Errors in cPanel. You can find more information about this here.
By default, error messages from PHP are logged in an
error_log file which is created in the folder from where the script is run. This means that if a WordPress installation causes a PHP error, an
error_log file will be created in the document root for the installation.
Settings for error log management for PHP
You have access to various settings for management of error messages created through PHP via cPanel. To access these, please refer to the instructions here.
The settings responsible for error logging and messaging are
The various settings imply the following:
- display_error – decides whether or not warnings, error messages etc should be displayed at all.
- error_reporting – dictates what sorf of error messages that should be displayed and/or logged. If the logging level is preceded by a
~, that log level is disabled.
- E_ALL – all PHP error messages, warnings, and notices.
- E_NOTICE – notices regarding e.g. uninitialized variables, spelling mistakes etc.
- E_STRICT – an older type of messages depracated in PHP 7.0 and above.
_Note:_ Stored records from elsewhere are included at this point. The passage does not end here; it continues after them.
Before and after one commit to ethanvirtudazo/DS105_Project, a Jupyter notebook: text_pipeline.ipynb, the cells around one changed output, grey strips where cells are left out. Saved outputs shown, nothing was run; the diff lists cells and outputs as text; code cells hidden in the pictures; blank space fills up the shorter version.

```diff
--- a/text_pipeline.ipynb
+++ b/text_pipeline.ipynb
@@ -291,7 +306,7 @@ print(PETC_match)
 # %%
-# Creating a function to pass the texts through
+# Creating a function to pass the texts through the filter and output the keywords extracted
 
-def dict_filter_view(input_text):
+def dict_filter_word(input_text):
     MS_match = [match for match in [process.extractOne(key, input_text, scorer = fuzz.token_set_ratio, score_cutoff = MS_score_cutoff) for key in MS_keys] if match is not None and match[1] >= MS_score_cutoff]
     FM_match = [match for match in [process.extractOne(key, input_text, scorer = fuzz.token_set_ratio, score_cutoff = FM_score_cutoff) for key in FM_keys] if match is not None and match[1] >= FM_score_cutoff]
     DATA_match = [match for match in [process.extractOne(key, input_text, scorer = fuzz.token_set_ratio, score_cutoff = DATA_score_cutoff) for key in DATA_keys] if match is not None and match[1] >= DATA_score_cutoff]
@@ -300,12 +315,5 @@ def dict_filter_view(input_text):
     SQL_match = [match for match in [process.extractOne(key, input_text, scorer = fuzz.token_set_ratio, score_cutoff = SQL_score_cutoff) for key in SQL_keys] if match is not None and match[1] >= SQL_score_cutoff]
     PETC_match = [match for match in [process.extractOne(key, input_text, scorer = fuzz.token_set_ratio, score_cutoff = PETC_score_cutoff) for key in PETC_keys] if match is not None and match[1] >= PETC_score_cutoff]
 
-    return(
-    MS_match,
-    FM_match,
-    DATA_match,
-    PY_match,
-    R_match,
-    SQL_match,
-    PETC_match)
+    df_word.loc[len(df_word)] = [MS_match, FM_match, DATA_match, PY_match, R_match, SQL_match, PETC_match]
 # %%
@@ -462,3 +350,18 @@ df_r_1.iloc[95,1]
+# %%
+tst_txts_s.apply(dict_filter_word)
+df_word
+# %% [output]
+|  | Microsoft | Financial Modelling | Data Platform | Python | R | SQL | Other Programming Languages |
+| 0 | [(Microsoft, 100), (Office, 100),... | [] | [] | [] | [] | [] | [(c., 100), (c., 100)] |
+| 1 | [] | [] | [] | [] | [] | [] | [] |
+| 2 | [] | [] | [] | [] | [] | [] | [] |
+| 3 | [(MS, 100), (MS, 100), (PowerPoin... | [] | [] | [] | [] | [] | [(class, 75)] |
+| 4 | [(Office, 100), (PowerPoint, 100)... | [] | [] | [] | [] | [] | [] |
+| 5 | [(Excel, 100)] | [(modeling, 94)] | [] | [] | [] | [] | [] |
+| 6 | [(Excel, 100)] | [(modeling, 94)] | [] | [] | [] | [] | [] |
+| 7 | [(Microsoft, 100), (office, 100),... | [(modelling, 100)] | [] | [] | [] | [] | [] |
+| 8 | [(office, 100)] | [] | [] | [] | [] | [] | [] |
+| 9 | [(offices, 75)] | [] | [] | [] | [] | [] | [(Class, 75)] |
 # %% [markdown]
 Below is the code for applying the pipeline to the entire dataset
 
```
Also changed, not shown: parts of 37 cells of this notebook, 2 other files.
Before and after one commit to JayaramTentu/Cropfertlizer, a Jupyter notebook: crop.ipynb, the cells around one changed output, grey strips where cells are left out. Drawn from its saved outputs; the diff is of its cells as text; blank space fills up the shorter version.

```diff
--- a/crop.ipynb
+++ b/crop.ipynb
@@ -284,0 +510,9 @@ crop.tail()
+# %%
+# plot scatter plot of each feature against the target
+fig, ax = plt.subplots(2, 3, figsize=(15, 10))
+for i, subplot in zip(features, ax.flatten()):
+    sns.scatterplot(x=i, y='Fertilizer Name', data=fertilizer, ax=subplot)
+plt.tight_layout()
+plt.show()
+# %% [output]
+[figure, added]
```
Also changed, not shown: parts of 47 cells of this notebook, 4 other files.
Will let the user know if a function is used in a sloppy way compared to default.
- E_DEPRECATED – implies that the code running is using e.g. outdated functions. Such a message means that the code probably will not work in upcoming PHP versions.
- log_errors – if this setting is enabled, error messages generated by PHP code will be logged to an
error_logfile located in the same directory on the server as the script that generated the error message.
You can also set more specific details for error_reporting via a
.user.ini file, in the same manner as we describe here. You can read more about all different levels/settings for error_reporting on the php.net website.